Living Modified Organisms
A Living Modified Organism (LMO) is defined in the Cartagena Protocol on Biosafety as any living organism that possesses a novel combination of genetic material obtained through the use of modern biotechnology.
Common "LMOs" include agricultural crops that have been genetically modified for greater productivity or for resistance to pests or diseases. Examples of modified crops include tomatoes, cassava, corn, cotton and soybeans.
Modern biotechnology means the application of: In vitro nucleic acid techniques, including recombinant deoxyribonucleic acid (DNA) and direct injection of nucleic acid into cells or organelles, or the fusion of cells beyond the taxonomic family, that overcome natural physiological reproductive or recombination barriers and that are not techniques used in traditional breeding and selection.
Are LMOs the Alchemy of the Future?
Humankind will be faced with numerous inevitable problems in the future, such as a huge increase in the world’s population, a decrease in farmland, a limitation to food supply, and environmental pollution.
LMOs that use biotechnology have emerged as an alternative to solve such problems.
Crops that are resistant to harmful insects can help solve food shortage by minimizing the cost and space required to cultivate them.
Some bacteria or plants (such as poplar and reeds) can remove pollutants in an eco-friendly way
Bio-fuel that is produced from plants is considered as a substitute for fossil fuels that cause global warming
Genetically modified animals and plants are used in the production of medications for incurable diseases
Are LMOs Safe?
Despite the many merits of LMOs, concerns have been raised over the risks of LMOs. They include whether the genes artificially inserted in LMOs may have bad effects on other species, or whether native biological species may be overwhelmed by LMOs, resulting in LMOs contaminating the entire ecosystem.
Against this backdrop, the international community concluded the Cartagena Protocol on Biosafety as an annex to the Convention on Biological Diversity in January 2000, recognizing the necessity of ensuring the safety of LMOs and preventing potential risks in advance.
In March 2001, the Korean government legislated the International Transfer of Living Modified Organisms Law (LMO Law), which effectuated the LMO Product Indication System, a protocol for indicating genetically modified agricultural products’ and the ‘standards of genetic recombination food’. Also, the government enforced the Cartagena Protocol on Biosafety and the LMO law on January 1, 2008.
In addition, government agencies such as the Ministry of Health and Welfare, the Ministry of Agriculture and Forestry, the Ministry of Environment and the Ministry of Land, Transport and Maritime Affairs apply strict standards when examining LMOs to determine their risks to human health and the cultivating environment, and their effects on the ecosystem and marine ecosystem, and notifies the public of the examination process and results.

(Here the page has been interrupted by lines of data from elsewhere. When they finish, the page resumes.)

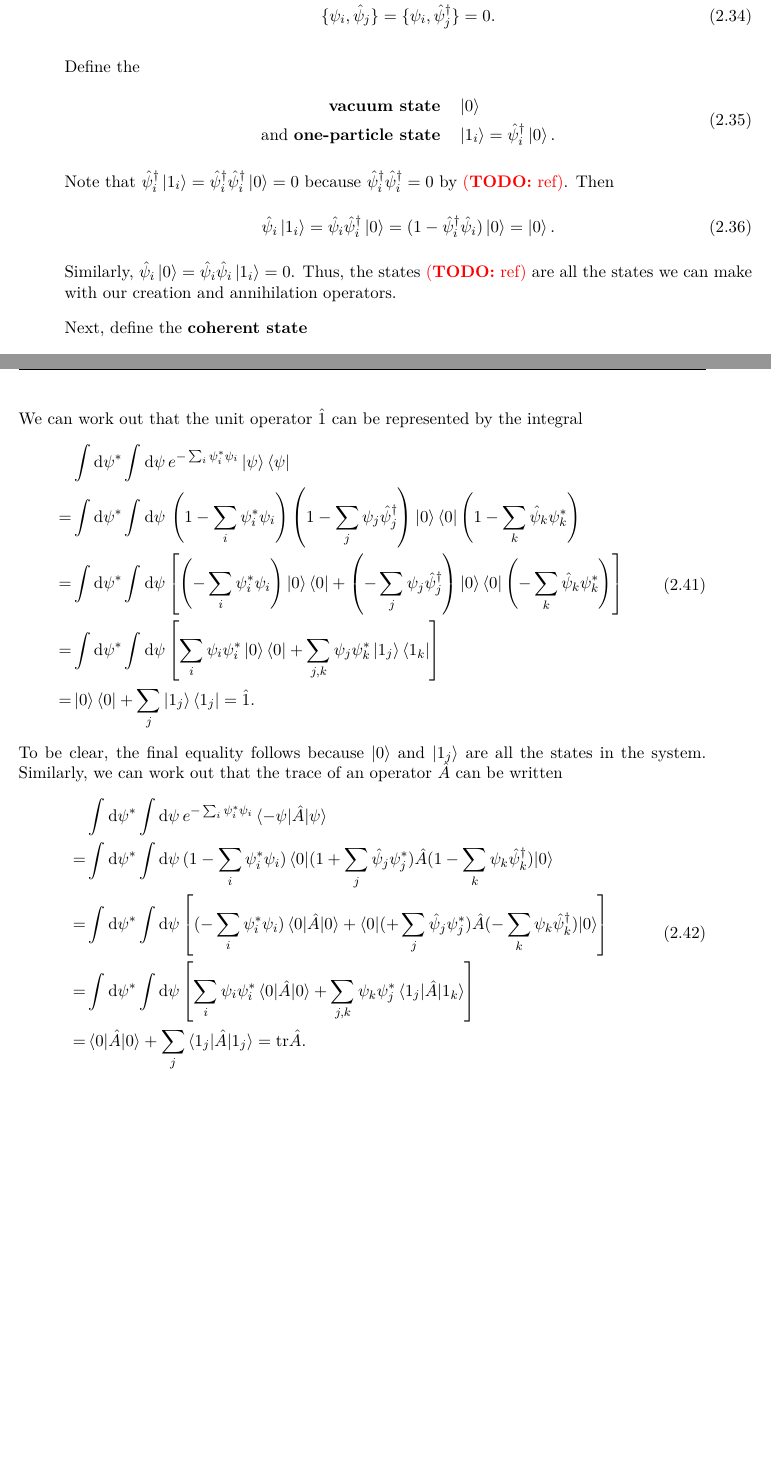
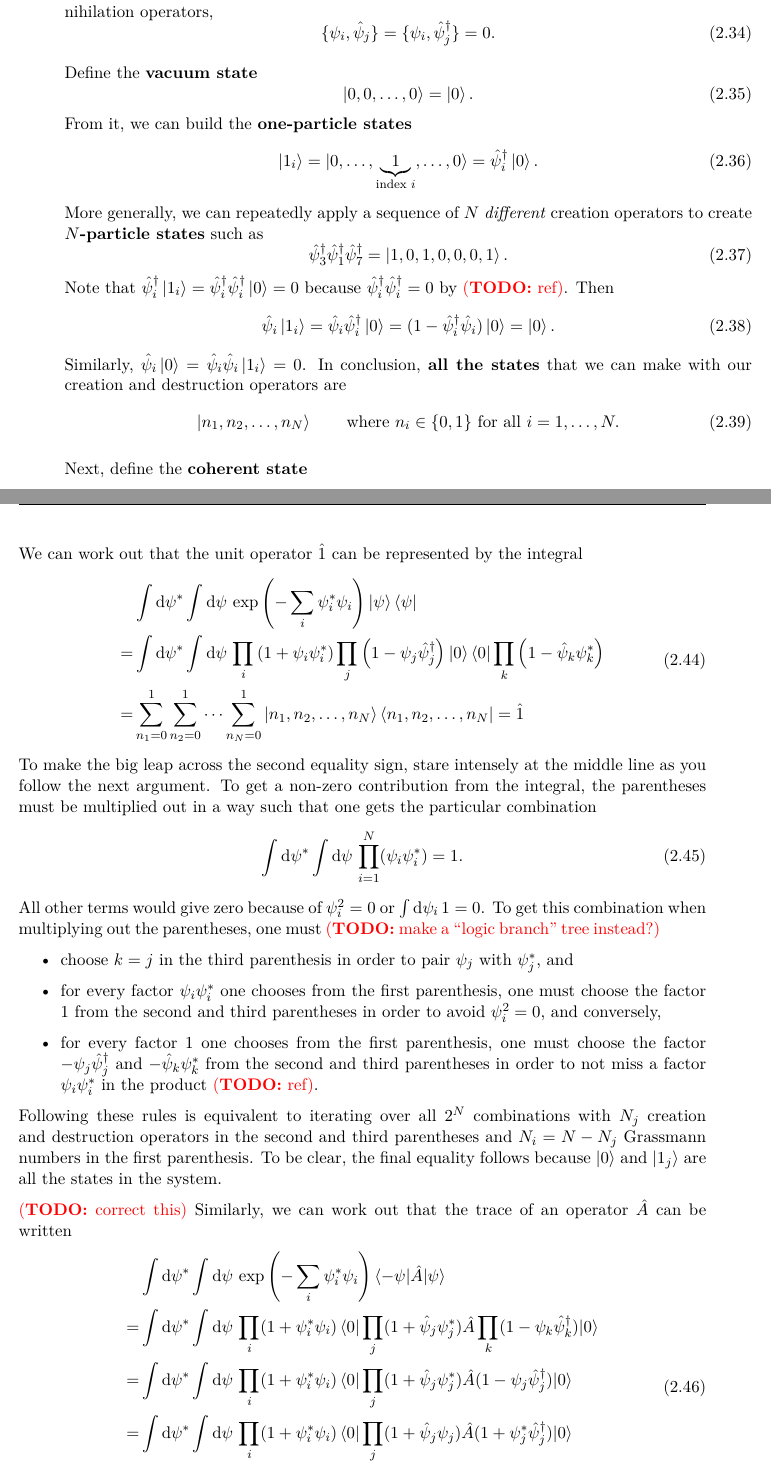
Before and after one commit to hersle/master-thesis, a LaTeX thesis (report/project.tex, which reads report/chapter2/chapter2.tex): two parts of pages 24 and 25 of 54 before the commit and two parts of pages 24 and 25 of 55 after it, joined at a grey line, cut at the place of the change, the shorter picture padded with empty space. Compiled offline with XeLaTeX; TikZ figures are drawn from their code, not taken from saved files.

Commit message:
Take into account that there are many-particle states when discussing coherent states

```diff
--- a/report/chapter2/chapter2.tex
+++ b/report/chapter2/chapter2.tex
@@ -403,12 +405,17 @@ In addition, the Grassmann numbers are assumed to anticommute with the creation
 	\acomm{\psi_i}{\destr_j} = \acomm{\psi_i}{\creat_j} = 0 .
 \end{equation}
 
-Define the
+Define the \textbf{vacuum state}
 \begin{equation}
-\begin{split}
-	\text{\textbf{vacuum state}}       \quad & \ket{0} \\
-	\text{and \textbf{one-particle state}} \quad & \ket{1_i} = \creat_i \ket{0} .
-\end{split}
+	\ket{0, 0, \ldots, 0} = \ket{0}.  \\
+\end{equation}
+From it, we can build the \textbf{one-particle states}
+\begin{equation}
+	\ket{1_i} = \ket{0, \ldots, \underbrace{1}_{\text{index } i}, \ldots, 0} = \creat_i \ket{0} .
+\end{equation}
+More generally, we can repeatedly apply a sequence of $N$ \emph{different} creation operators to create \textbf{$N$-particle states} such as
+\begin{equation}
+	\creat_3 \creat_1 \creat_7 = \ket{1, 0, 1, 0, 0, 0, 1} .
 \end{equation}
 Note that $\creat_i \ket{1_i} = \creat_i \creat_i \ket{0} = 0$ because $\creat_i \creat_i = 0$ by \TODO{ref}.
 Then
@@ -416,11 +423,14 @@ Then
 	\destr_i \ket{1_i} = \destr_i \creat_i \ket{0} = (1 - \creat_i \destr_i) \ket{0} = \ket{0} .
 \end{equation}
 Similarly, $\destr_i \ket{0} = \destr_i \destr_i \ket{1_i} = 0$.
-Thus, the states \TODO{ref} are all the states we can make with our creation and annihilation operators.
+In conclusion, \textbf{all the states} that we can make with our creation and destruction operators are
+\begin{equation}
+	\ket{n_1, n_2, \ldots, n_N} \qquad \text{where } n_i \in \{0, 1\} \text{ for all } i = 1, \ldots, N .
+\end{equation}
 
 Next, define the \textbf{coherent state}
 \begin{equation}
-	\ket{\psi} = \exp \left( -\sum_i \psi_i \creat_i \right) \ket{0} = \left( 1 - \sum_i \psi_i \creat_i \right) \ket{0} .
+	\ket{\psi} = \exp \left( -\sum_i \psi_i \creat_i \right) \ket{0} = \prod_i \exp \left( -\psi_i \creat_i \right) \ket{0} = \prod_i \left( 1 - \psi_i \creat_i \right) \ket{0} .
 \end{equation}
 Then
 \begin{equation}
@@ -446,22 +460,48 @@ The inner product between two coherent states is
 We can work out that the unit operator $\hat{1}$ can be represented by the integral
 \begin{equation}
 \begin{split}
+	 \iffalse
 	 & \int \dif \conj{\psi} \int \dif \psi \, e^{-\sum_i \conj\psi_i \psi_i} \ket{\psi} \bra{\psi} \\
-	=& \int \dif \conj{\psi} \int \dif \psi \, \left( 1 - \sum_i \conj{\psi}_i \psi_i \right) \left( 1 - \sum_j \psi_j \creat_j \right) \ket{0} \bra{0} \left( 1 - \sum_k \destr_k \conj\psi_k \right) \\
+	=& \int \dif \conj{\psi} \int \dif \psi \, \prod_i \left( 1 + \psi_i \conj{\psi}_i \right) \prod_j \left( 1 - \psi_j \creat_j \right) \ket{0} \bra{0} \prod_k \left( 1 - \destr_k \conj\psi_k \right) \\
+	=& \int \dif \conj{\psi} \int \dif \psi \, \prod_i \left( 1 + \psi_i \conj{\psi}_i \right) \prod_j \left( 1 - \psi_j \creat_j \right) \ket{0} \bra{0} \left( 1 - \destr_j \conj\psi_j \right) \\
+	=& \sum_{n_1=0}^1 \sum_{n_2=0}^1\cdots \sum_{n_N=0}^1 \ket{n_1, n_2, \ldots, n_N} \bra{n_1, n_2, \ldots, n_N} = \hat{1} \\
 	=& \int \dif \conj{\psi} \int \dif \psi \left[ \left( -\sum_i \conj{\psi}_i \psi_i \right) \ket{0} \bra{0} + \left( -\sum_j \psi_j \creat_j \right) \ket{0} \bra{0} \left( -\sum_k \destr_k \conj\psi_k \right) \right] \\
 	=& \int \dif \conj{\psi} \int \dif \psi \left[ \sum_i \psi_i \conj\psi_i \ket{0} \bra{0} + \sum_{j,k} \psi_j \conj\psi_k \ket{1_j} \bra{1_k} \right] \\
 	=& \ket{0} \bra{0} + \sum_j \ket{1_j} \bra{1_j} = \hat{1} . \\
+	\fi
+	 & \int \dif \conj{\psi} \int \dif \psi \, \exp \left( -\sum_i \conj\psi_i \psi_i \right) \ket{\psi} \bra{\psi} \\
+	=& \int \dif \conj{\psi} \int \dif \psi \, \prod_i \left( 1 + \psi_i \conj{\psi}_i \right) \prod_j \left( 1 - \psi_j \creat_j \right) \ket{0} \bra{0} \prod_k \left( 1 - \destr_k \conj\psi_k \right) \\
+	=& \sum_{n_1=0}^1 \sum_{n_2=0}^1\cdots \sum_{n_N=0}^1 \ket{n_1, n_2, \ldots, n_N} \bra{n_1, n_2, \ldots, n_N} = \hat{1} \\
 \end{split}
 \end{equation}
+To make the big leap across the second equality sign, stare intensely at the middle line as you follow the next argument.
+To get a non-zero contribution from the integral, the parentheses must be multiplied out in a way such that one gets the particular combination
+\begin{equation}
+	\int \dif \conj\psi \int \dif \psi \, \prod_{i=1}^N (\psi_i \conj\psi_i) = 1 .
+\end{equation}
+All other terms would give zero because of $\psi_i^2 = 0$ or $\int \dif \psi_i \, 1 = 0$.
+To get this combination when multiplying out the parentheses, one must
+\TODO{make a ``logic branch'' tree instead?}
+\begin{itemize}
+\item choose $k = j$ in the third parenthesis in order to pair $\psi_j$ with $\conj\psi_j$, and
+\item for every factor $\psi_i \conj\psi_i$ one chooses from the first parenthesis, one must choose the factor $1$ from the second and third parentheses in order to avoid $\psi_i^2=0$, and conversely,
+\item for every factor $1$ one chooses from the first parenthesis, one must choose the factor $-\psi_j \creat_j$ and $-\destr_k \conj\psi_k$ from the second and third parentheses in order to not miss a factor $\psi_i \conj\psi_i$ in the product \TODO{ref}.
+\end{itemize}
+Following these rules is equivalent to iterating over all $2^N$ combinations with $N_j$ creation and destruction operators in the second and third parentheses and $N_i = N - N_j$ Grassmann numbers in the first parenthesis.
 To be clear, the final equality follows because $\ket{0}$ and $\ket{1_j}$ are all the states in the system.
+
+\TODO{correct this}
 Similarly, we can work out that the trace of an operator $\hat{A}$ can be written
 \begin{equation}
 \begin{split}
-	 & \int \dif \conj{\psi} \int \dif \psi \, e^{-\sum_i \conj{\psi}_i \psi_i} \braket{-\psi | \hat{A} | \psi} \\
-	=& \int \dif \conj{\psi} \int \dif \psi \, (1 - \sum_i \conj\psi_i \psi_i) \braket{0 | (1 + \sum_j \destr_j \conj\psi_j) \hat{A} (1 - \sum_k \psi_k \creat_k) | 0} \\
-	=& \int \dif \conj{\psi} \int \dif \psi \left[ (-\sum_i \conj\psi_i \psi_i) \braket{0 | \hat{A} | 0} + \braket{0 | (+\sum_j \destr_j \conj\psi_j) \hat{A} (-\sum_k \psi_k \creat_k) | 0} \right] \\
-	=& \int \dif \conj{\psi} \int \dif \psi \left[ \sum_i \psi_i \conj\psi_i \braket{0 | \hat{A} | 0} + \sum_{j,k} \psi_k \conj\psi_j \braket{1_j | \hat{A} | 1_k} \right] \\
-	=& \braket{0 | \hat{A} | 0} + \sum_j \braket{1_j | \hat{A} | 1_j} = \trace{\hat{A}} . \\
+	 & \int \dif \conj{\psi} \int \dif \psi \, \exp \left( -\sum_i \conj{\psi}_i \psi_i \right) \braket{-\psi | \hat{A} | \psi} \\
+	=& \int \dif \conj{\psi} \int \dif \psi \, \prod_i (1 + \conj\psi_i \psi_i) \braket{0 | \prod_j (1 + \destr_j \conj\psi_j) \hat{A} \prod_k (1 - \psi_k \creat_k) | 0} \\
+	=& \int \dif \conj{\psi} \int \dif \psi \, \prod_i (1 + \conj\psi_i \psi_i) \braket{0 | \prod_j (1 + \destr_j \conj\psi_j) \hat{A} (1 - \psi_j \creat_j) | 0} \\
+	=& \int \dif \conj{\psi} \int \dif \psi \, \prod_i (1 + \conj\psi_i \psi_i) \braket{0 | \prod_j (1 + \destr_j \psi_j) \hat{A} (1 + \conj\psi_j \creat_j) | 0} \\
+	=& \sum_{n_1=0}^1 \sum_{n_2=0}^1\cdots \sum_{n_N=0}^1 \braket{n_1, n_2, \ldots, n_N | \hat{A} | n_1, n_2, \ldots, n_N} = \trace{\hat{A}} . \\
+	%=& \int \dif \conj{\psi} \int \dif \psi \left[ (-\sum_i \conj\psi_i \psi_i) \braket{0 | \hat{A} | 0} + \braket{0 | (+\sum_j \destr_j \conj\psi_j) \hat{A} (-\sum_k \psi_k \creat_k) | 0} \right] \\
+	%=& \int \dif \conj{\psi} \int \dif \psi \left[ \sum_i \psi_i \conj\psi_i \braket{0 | \hat{A} | 0} + \sum_{j,k} \psi_k \conj\psi_j \braket{1_j | \hat{A} | 1_k} \right] \\
+	%=& \braket{0 | \hat{A} | 0} + \sum_j \braket{1_j | \hat{A} | 1_j} = \trace{\hat{A}} . \\
 \end{split}
 \end{equation}
 where we assumed $\hat{A}$ to be a ``bosonic'' operator such as the Hamiltonian \TODO{?}.
```
Also changed, not shown: report/chapter2/chapter2.tex (16 more changed lines).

In particular, the Ministry of Environment has been striving to protect the domestic ecosystem from the potential risks of LMOs by conducting an examination and discussion on the effects of LMOs used for environmental purification (genetically modified bacteria with an enhanced capacity for oil degradation and genetically modified plants for heavy metal filtering) as well as the effects that all LMOs may have on the ecosystem.